Do We Need a Mothers' Movement?
posted by Amy
If you'd asked me that question eight years ago, I would have looked at you blankly. Then I probably would have said something about people choosing to have kids and needing to deal with the consequences. These days, I'm a firm believer that we've got do to more to support mothers. And by more, I don't mean diamond necklaces on Mother's Day. No, I'm thinking paid parental leave and access to high-quality, affordable part-time or full-time childcare, among other things.
Wanna know what changed my mind, besides my own experiences raising kids? Here's an example: the mama I sat next to in the pediatrician's office who began crying when I asked her how old her baby was. "Six weeks," she sobbed. "So now I have to go back to work." She was barely making it financially on the six weeks of reduced pay she was eligible for through her job; going back to work was something she had to do. While the idea of paid maternity leave had been something I'd cared about in a distant way before, that day it became irrevocably entwined with the painful sounds of that mama's tears.
Then there's the mama I know who's engaged in a constant struggle to find safe, affordable childcare for her young son. She's a single mom, so if she's at work, she needs childcare. And since the father of her child doesn't provide support in the form of care or money, she's on her own. She got herself a job at Wal-Mart, but since Wal-Mart wouldn't give her a set schedule, finding flexible childcare was tough. One day she'd be scheduled to work from 5 a.m. to 10 a.m., and the next she'd be there from 9 p.m. to 12 a.m.
She went through a local childcare referral agency to find in-home daycare for her son, but when an older child at the daycare told her that the daycare provider never had the kids ride in carseats, she started feeling uneasy about the quality of care. The problem was that she didn't have any options left; that was the only daycare she'd found that was willing to have her child come at such odd hours and which she could afford. Quitting the job was only an option if she wanted to stop being able to feed her child.

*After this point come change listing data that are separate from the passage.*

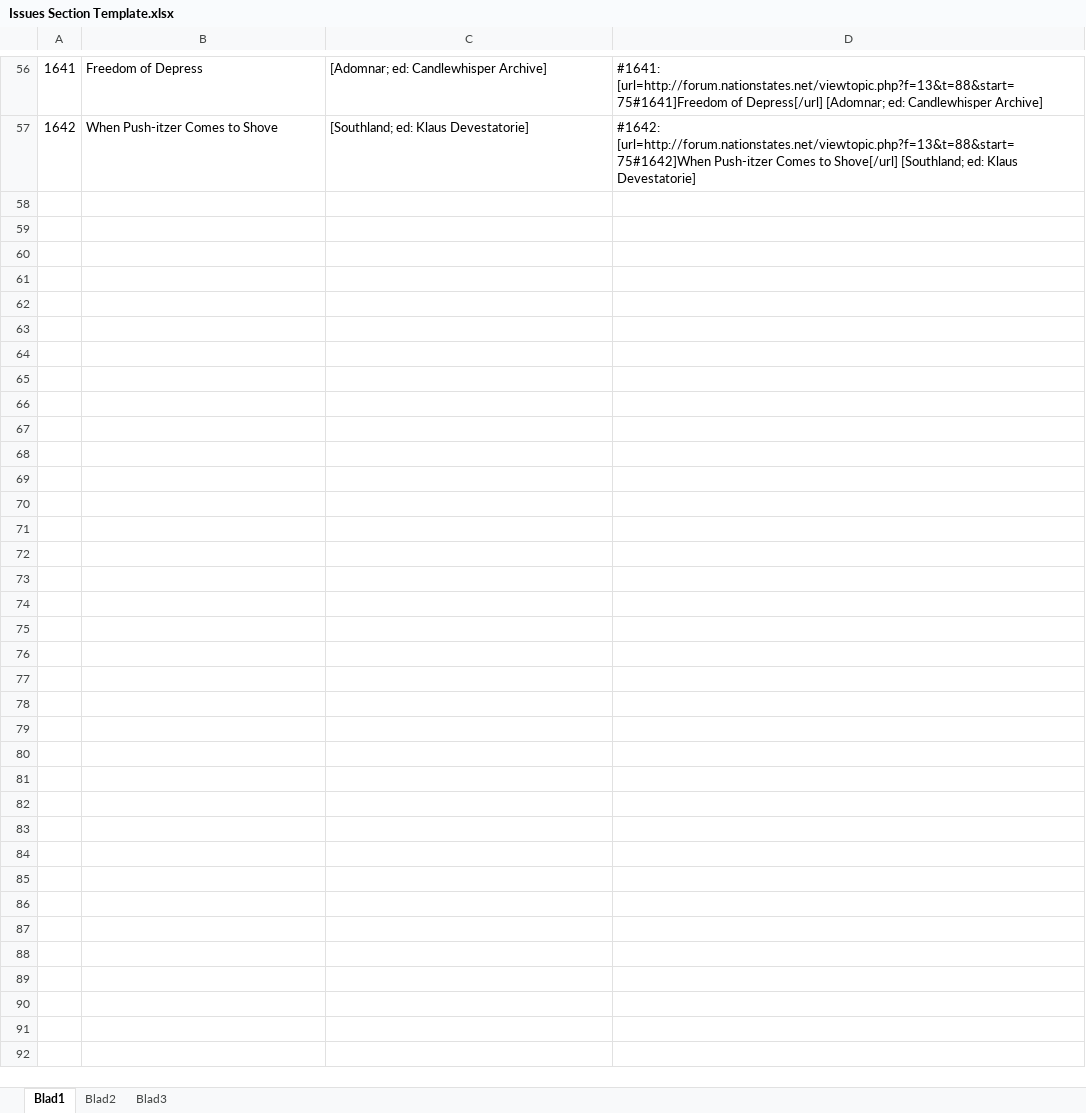
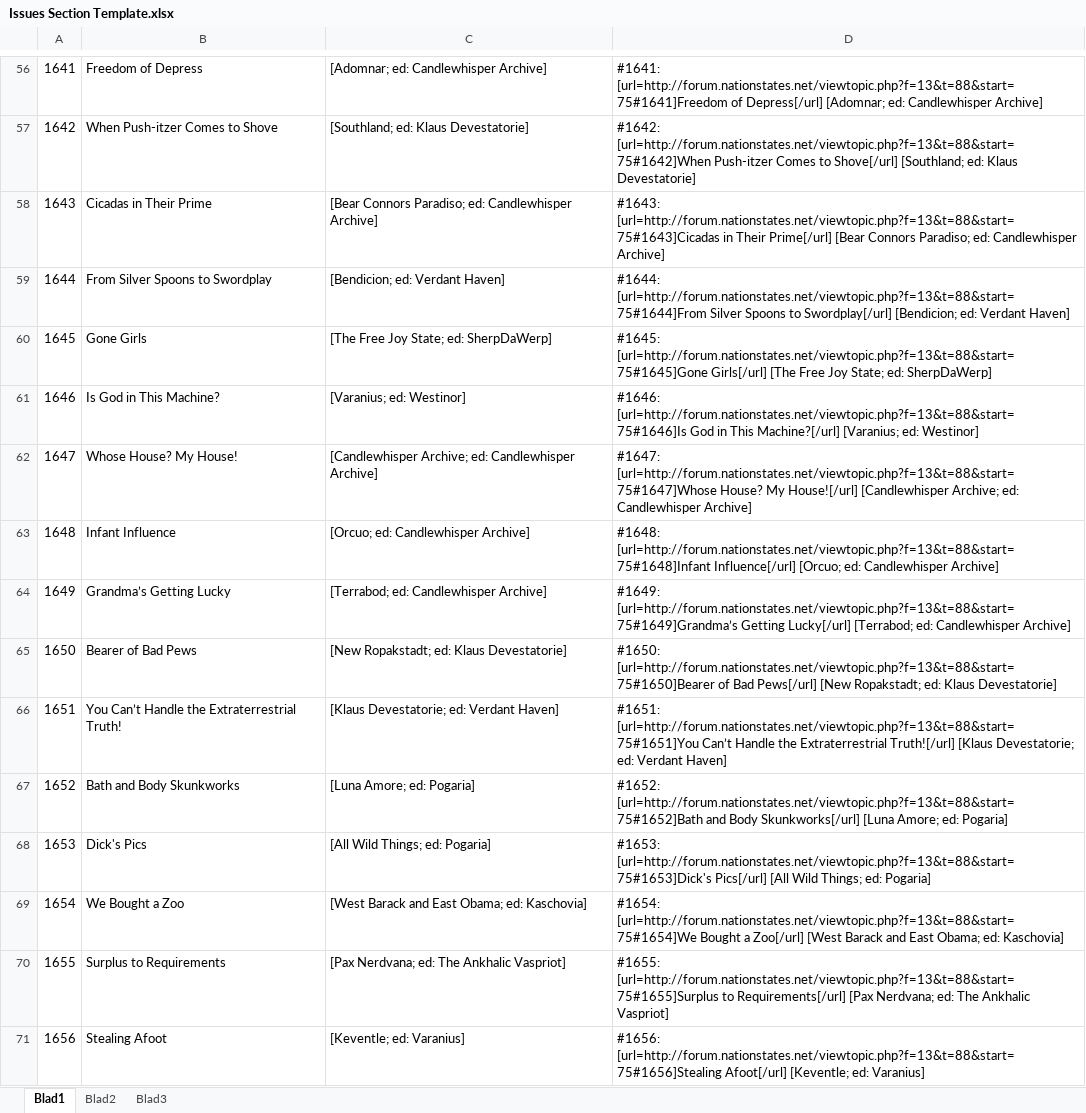
Before and after one commit to Clarissa-Valentine-Z/NationStates-Issue-Megathread, an Excel workbook: Issues Section Template.xlsx, sheet Blad1, drawn as a sheet; only a part is shown, gaps mark what is left out; values as stored, in another font and other column widths than the file's, no borders; the diff names each change by its address in the sheet, - before the commit and + after, or states it on an @@ line.

Commit message:
Valentine's Changelog 064
- 13 new issues! Congratulations everyone - new and old authors alike - for your published issues!
- Added a resource: List of Characters and Companies in Issues. Ran by Westinor!
- Changed Issue 729 validies to a matter of minors owning phones instead of computers.

```diff
--- a/Issues Section Template.xlsx (sheet Blad1)
+++ b/Issues Section Template.xlsx (sheet Blad1)
+row 58: 1643 | Cicadas in Their Prime | [Bear Connors Paradiso; ed: Candlewhisper Archive] | #1643: [url=http://forum.nationstates.net/viewtopic.php?f=13&t=88&start=75#1643]Cicadas in Their Prime[/url] [Bear Connors Paradiso; ed: Candlewhisper Archive]
+row 59: 1644 | From Silver Spoons to Swordplay | [Bendicion; ed: Verdant Haven] | #1644: [url=http://forum.nationstates.net/viewtopic.php?f=13&t=88&start=75#1644]From Silver Spoons to Swordplay[/url] [Bendicion; ed: Verdant Haven]
+row 60: 1645 | Gone Girls | [The Free Joy State; ed: SherpDaWerp] | #1645: [url=http://forum.nationstates.net/viewtopic.php?f=13&t=88&start=75#1645]Gone Girls[/url] [The Free Joy State; ed: SherpDaWerp]
+row 61: 1646 | Is God in This Machine? | [Varanius; ed: Westinor] | #1646: [url=http://forum.nationstates.net/viewtopic.php?f=13&t=88&start=75#1646]Is God in This Machine?[/url] [Varanius; ed: Westinor]
+row 62: 1647 | Whose House? My House! | [Candlewhisper Archive; ed: Candlewhisper Archive] | #1647: [url=http://forum.nationstates.net/viewtopic.php?f=13&t=88&start=75#1647]Whose House? My House![/url] [Candlewhisper Archive; ed: Candlewhisper Archive]
+row 63: 1648 | Infant Influence | [Orcuo; ed: Candlewhisper Archive] | #1648: [url=http://forum.nationstates.net/viewtopic.php?f=13&t=88&start=75#1648]Infant Influence[/url] [Orcuo; ed: Candlewhisper Archive]
+row 64: 1649 | Grandma’s Getting Lucky | [Terrabod; ed: Candlewhisper Archive] | #1649: [url=http://forum.nationstates.net/viewtopic.php?f=13&t=88&start=75#1649]Grandma’s Getting Lucky[/url] [Terrabod; ed: Candlewhisper Archive]
+row 65: 1650 | Bearer of Bad Pews | [New Ropakstadt; ed: Klaus Devestatorie] | #1650: [url=http://forum.nationstates.net/viewtopic.php?f=13&t=88&start=75#1650]Bearer of Bad Pews[/url] [New Ropakstadt; ed: Klaus Devestatorie]
+row 66: 1651 | You Can’t Handle the Extraterrestrial Truth! | [Klaus Devestatorie; ed: Verdant Haven] | #1651: [url=http://forum.nationstates.net/viewtopic.php?f=13&t=88&start=75#1651]You Can’t Handle the Extraterrestrial Truth![/url] [Klaus Devestatorie; ed: Verdant Haven]
+row 67: 1652 | Bath and Body Skunkworks | [Luna Amore; ed: Pogaria] | #1652: [url=http://forum.nationstates.net/viewtopic.php?f=13&t=88&start=75#1652]Bath and Body Skunkworks[/url] [Luna Amore; ed: Pogaria]
+row 68: 1653 | Dick's Pics | [All Wild Things; ed: Pogaria] | #1653: [url=http://forum.nationstates.net/viewtopic.php?f=13&t=88&start=75#1653]Dick's Pics[/url] [All Wild Things; ed: Pogaria]
+row 69: 1654 | We Bought a Zoo | [West Barack and East Obama; ed: Kaschovia] | #1654: [url=http://forum.nationstates.net/viewtopic.php?f=13&t=88&start=75#1654]We Bought a Zoo[/url] [West Barack and East Obama; ed: Kaschovia]
+row 70: 1655 | Surplus to Requirements | [Pax Nerdvana; ed: The Ankhalic Vaspriot] | #1655: [url=http://forum.nationstates.net/viewtopic.php?f=13&t=88&start=75#1655]Surplus to Requirements[/url] [Pax Nerdvana; ed: The Ankhalic Vaspriot]
+row 71: 1656 | Stealing Afoot | [Keventle; ed: Varanius] | #1656: [url=http://forum.nationstates.net/viewtopic.php?f=13&t=88&start=75#1656]Stealing Afoot[/url] [Keventle; ed: Varanius]
```
Also changed, not shown: 5 other files.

I can already hear right-wing voices saying the dad should be forced to pay child support. Yeah, good idea. First find him. Then try to prove he's made any money--you won't find any proof on paper. Somehow, I think flexible, high-quality, affordable childcare would help her a whole lot more than rhetoric about fathers' responsibilities.
All this is a long-winded attempt to explain why I think we need a mothers' movement. Want to know more? In "Say You Want a Revolution? Why The Mothers' Movement Hasn't Happened...Yet,", Stephanie Wilkinson interviews writers and activists about what a mothers' movement might look like, what issues it would advocate for, and who might lead it.